A federal judge sentenced Chris Correra, the former scouting director of the St. Louis Cardinals, to 46 months in federal prison for hacking the Houston Astros’ player personnel database and email system in an unusual case of high-tech cheating involving two Major League Baseball clubs.
Christopher Correa had pleaded guilty in January to five counts of unauthorized access of a protected computer from 2013 to at least 2014, the same year he was promoted to director of baseball development in St. Louis. He was fired last summer and now faces 46 months behind bars and a court order to pay $279,038 in restitution. He had faced up to five years in prison on each count.
Correa read a letter in court before he was sentenced by U.S. District Court Judge Lynn Hughes and he said he was “overwhelmed with remorse and regret for my actions.”
“I violated my values and it was wrong … I behaved shamefully,” he said. “The whole episode represents the worst thing I’ve done in my life by far.”
Cardinals Chairman Bill DeWitt Jr. released a statement on behalf of the club.

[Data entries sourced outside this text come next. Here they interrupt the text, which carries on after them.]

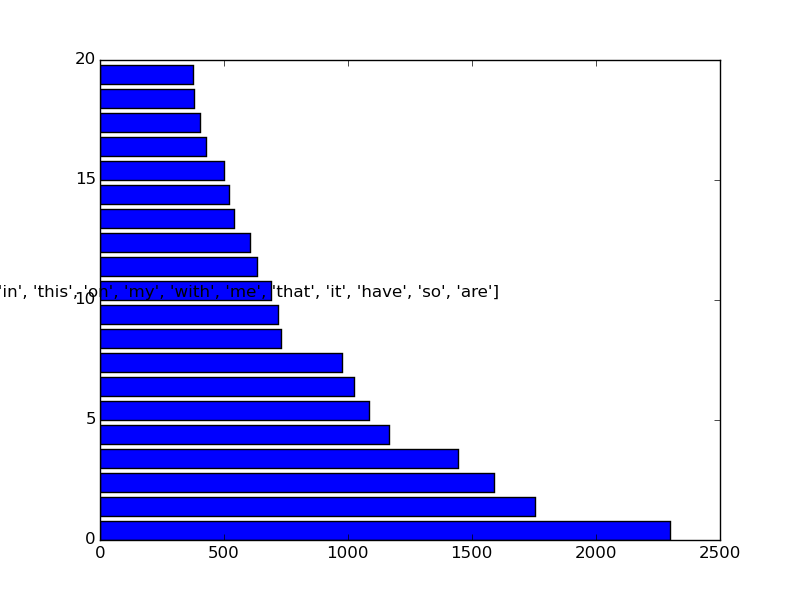
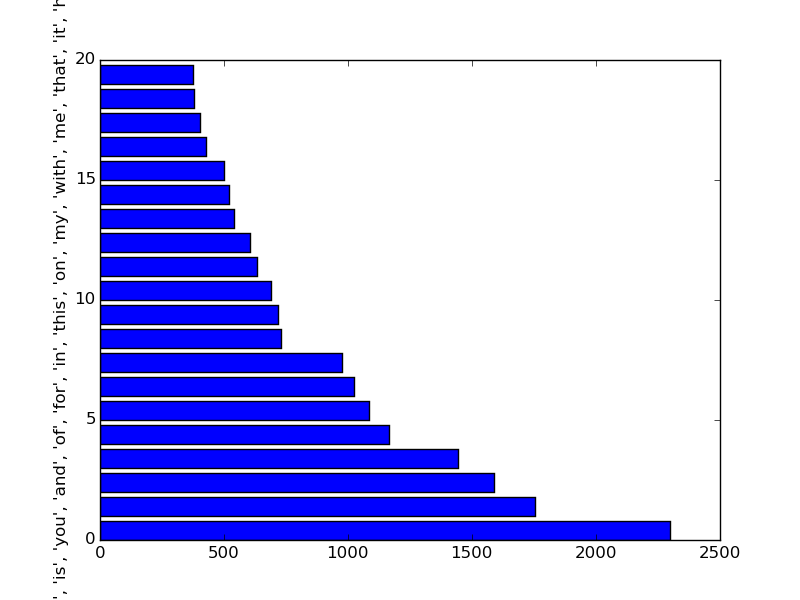
plot udpated

diff --git a/exercise_2/barplot.py b/exercise_2/barplot.py
@@ -16,7 +16,7 @@ bar_labels = [rec[0] for rec in records]
 bar_length = [rec[1] for rec in records]
 
 plt.barh(bar_val, bar_length)
-plt.ylabel(bar_labels, rotation=0)
+plt.ylabel(bar_labels, rotation=90)
 plt.savefig('barplot.png')
 conn.commit()
 conn.close()
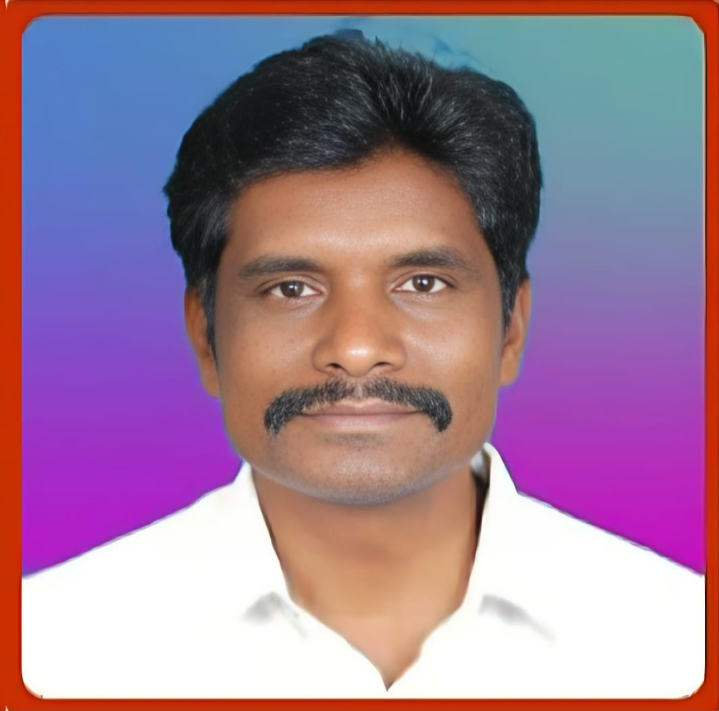
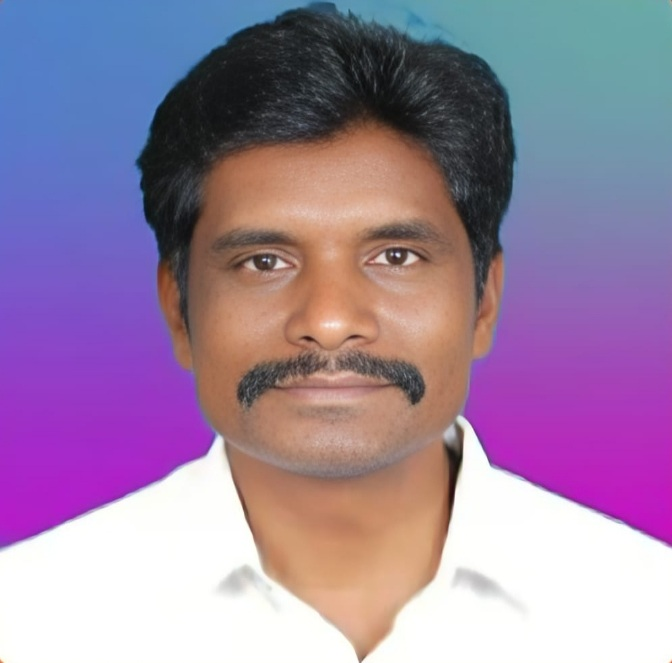
updates

diff --git a/src/components/Hero.tsx b/src/components/Hero.tsx
@@ -1,3 +1,4 @@
+
 import Image from "next/image";
 
 import {
@@ -72,16 +73,18 @@ function OrganizerCard({
       {person.image && (
         <div className="flex shrink-0 items-center justify-center p-3 sm:p-0">
           <Image
-  src={person.image}
-  alt={`${person.name} - AVMS organizer`}
-  width={208}
-  height={240}
-  quality={75}
-  sizes="(max-width: 639px) 176px, (max-width: 1023px) 192px, 208px"
-  priority={isFirstOrganizer}
-  loading={isFirstOrganizer ? "eager" : "lazy"}
-  className="h-48 w-44 rounded-xl border-2 border-[#eadcb8] object-cover shadow-md sm:h-56 sm:w-48 lg:h-60 lg:w-52"
-/>
+            src={person.image}
+            alt={`${person.name} - AVMS organizer`}
+            width={208}
+            height={240}
+            quality={75}
+            sizes="(max-width: 639px) 176px, (max-width: 1023px) 192px, 208px"
+            preload={isFirstOrganizer}
+            fetchPriority={isFirstOrganizer ? "high" : "auto"}
+            loading={isFirstOrganizer ? undefined : "lazy"}
+            decoding="async"
+            className="h-48 w-44 rounded-xl border-2 border-[#eadcb8] object-cover shadow-md sm:h-56 sm:w-48 lg:h-60 lg:w-52"
+          />
         </div>
       )}
 
@@ -168,8 +171,6 @@ export default function Hero() {
           </div>
         </div>
       </div>
-
-    
 
       {/* Hero Heading */}
       <section className="relative bg-gradient-to-b from-[#fffaf0] via-white to-white px-3 pb-5 pt-5 sm:px-5 sm:pb-7 sm:pt-6">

“While today’s sentencing of Chris Correa marks the end of the Government’s investigation, we also understand that the Office of the Commissioner of Baseball will now conduct its own investigation of this matter. As we did with the Government during its investigation, we intend to fully cooperate with the Commissioner’s Office in connection with its investigation so that this matter can finally be resolved. Pending the outcome of the Commissioner’s investigation, we will have no further comment.”